India v West Indies. A World Cup in England. It’s 1983, it’s the final at Lord’s and one of the most stunning upsets in ODI cricket. For the West Indies side in their pomp – with Gordon Greenidge, Desmond Haynes, Sir Viv and Clive Lloyd at the top of the order, and the fearsome bowling foursome of Andy Roberts, Joel Garner, Malcolm Marshall and Michael Holding – this was their third consecutive World Cup final and they were widely expected to see off a an Indian side that had won just one match in their previous two World Cups. In fact, prior to the tournament India had played a total of just 40 ODIs and were 66-1 outsiders to win the whole thing. “We didn’t take the game seriously,” said India’s first ODI captain, Ajit Wadekar, “We had no idea of field placings or tactics.”
The Indian team were criminally underfunded by their own board. Mohinder Amarnath taught Kapil Dev to wash his own clothes on tour to save money – “actually showing me the tub in the bathroom” – a process that damaged Kapil’s hands so much, he was unable to bowl the next day. But things were changing. The Asian Games in Delhi the year previously had meant many households in India now had a colour TV. Most of the country was now glued to the screen. Rahul Dravid, then ten years old remembers “watching that final in Bangalore. That win inspired a lot of young kids to take to the game.” It would prove to be a turning point for Indian cricket.
After coming through their group as runners up, and squeezing past an underwhelming England in the semi-finals, India had made it to the final. West Indies put India into bat, swifty removing India’s best batsman, Sunil Gavaskar, for just one run. A excellent partnership between Krishnamachari Srikkanth and Mohinder would see India reach 59 before a middle order collapse and a strong showing from the tail saw them reach 183 all out.

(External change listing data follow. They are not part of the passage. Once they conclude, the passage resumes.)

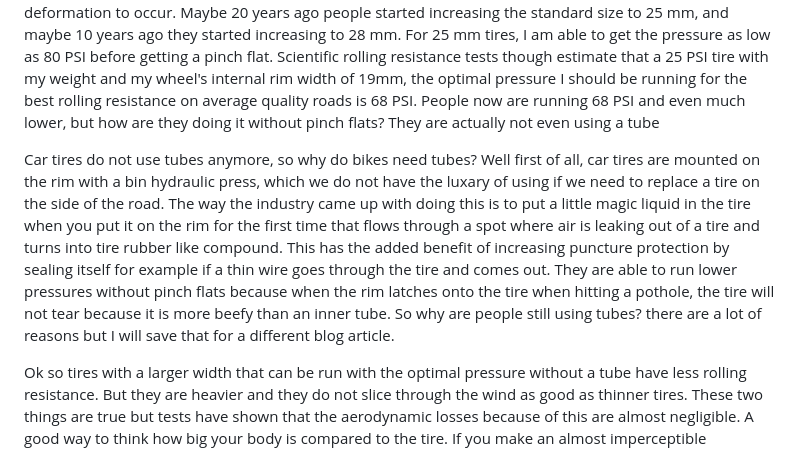
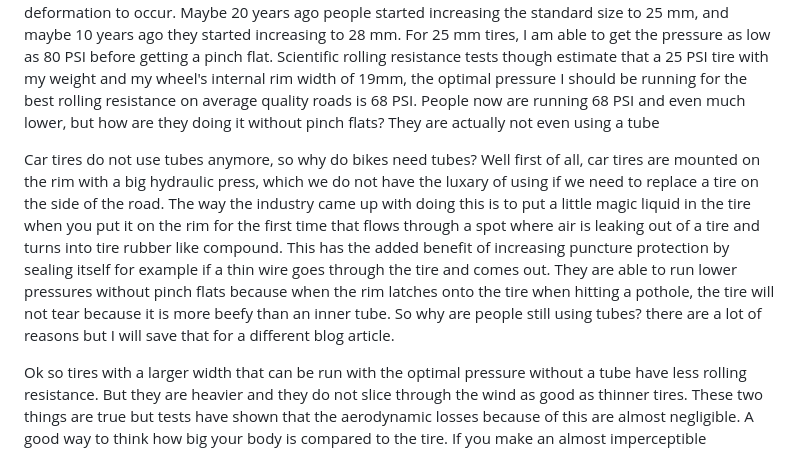
Before and after one commit to abacef/bacef_blog.github.io, a Markdown page: src/bike_blog/8.md, the part around the change. GitHub-like rendering.

Commit message:
bin -> big

```diff
--- a/src/bike_blog/8.md
+++ b/src/bike_blog/8.md
@@ -22,7 +22,7 @@ They saw flat tires. When a tube in a tire gets caught between a rock and a hard
 
 In order to reduce the pressure in the tire without having the above drawbacks, the industry presented two solutions. One was start widening the tires. If the tires were wider, there is more sidewall for the tire to bend before it bottoms out on your rim getting pinch flats, and also there is more air in the tire for deformation to occur. Maybe 20 years ago people started increasing the standard size to 25 mm, and maybe 10 years ago they started increasing to 28 mm. For 25 mm tires, I am able to get the pressure as low as 80 PSI before getting a pinch flat. Scientific rolling resistance tests though estimate that a 25 PSI tire with my weight and my wheel's internal rim width of 19mm, the optimal pressure I should be running for the best rolling resistance on average quality roads is 68 PSI. People now are running 68 PSI and even much lower, but how are they doing it without pinch flats? They are actually not even using a tube
 
-Car tires do not use tubes anymore, so why do bikes need tubes? Well first of all, car tires are mounted on the rim with a bin hydraulic press, which we do not have the luxary of using if we need to replace a tire on the side of the road. The way the industry came up with doing this is to put a little magic liquid in the tire when you put it on the rim for the first time that flows through a spot where air is leaking out of a tire and turns into tire rubber like compound. This has the added benefit of increasing puncture protection by sealing itself for example if a thin wire goes through the tire and comes out. They are able to run lower pressures without pinch flats because when the rim latches onto the tire when hitting a pothole, the tire will not tear because it is more beefy than an inner tube. So why are people still using tubes? there are a lot of reasons but I will save that for a different blog article.
+Car tires do not use tubes anymore, so why do bikes need tubes? Well first of all, car tires are mounted on the rim with a big hydraulic press, which we do not have the luxary of using if we need to replace a tire on the side of the road. The way the industry came up with doing this is to put a little magic liquid in the tire when you put it on the rim for the first time that flows through a spot where air is leaking out of a tire and turns into tire rubber like compound. This has the added benefit of increasing puncture protection by sealing itself for example if a thin wire goes through the tire and comes out. They are able to run lower pressures without pinch flats because when the rim latches onto the tire when hitting a pothole, the tire will not tear because it is more beefy than an inner tube. So why are people still using tubes? there are a lot of reasons but I will save that for a different blog article.
 
 Ok so tires with a larger width that can be run with the optimal pressure without a tube have less rolling resistance. But they are heavier and they do not slice through the wind as good as thinner tires. These two things are true but tests have shown that the aerodynamic losses because of this are almost negligible. A good way to think how big your body is compared to the tire. If you make an almost imperceptible movement with your body to make yourself more aerodynamic, you are probably getting more aerodynamic than the difference between a 25 and a 28 mm tire change.
 
```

“If this is not a winning total it’s definitely a fighting total,” Kapil would remark at the end of the Indian innings. And so it proved, with arguably the best batting line-up of the era falling for just 140 runs, with Mohinder and Madan Lal each taking three wickets. But the highlight of the day was undoubtedly Kapil’s catch to remove Sir Viv Richards, the captain scampering backwards towards the boundary and taking a superb grab over his right shoulder. “No one but Kapil Dev would have taken that catch,” Sir Viv would say later.
Things have changed a little since then. There are 50, rather than 60 overs. A score of 183 probably won’t win you the match these days. India are, of course, now a ODI superpower and have the best two ranked ODI batsman in the world in Virat Kohli and and Rohit Sharma. The West Indies are not what they were, but have come to England with a fine team, and were unlucky not to pull off a magnificent win against New Zealand in their last match.
This is a huge game. Let’s hope it’s half as entertaining as the 1983 encounter. History tells us that the underdogs are not to be underestimated.
First ball: 10.30am BST.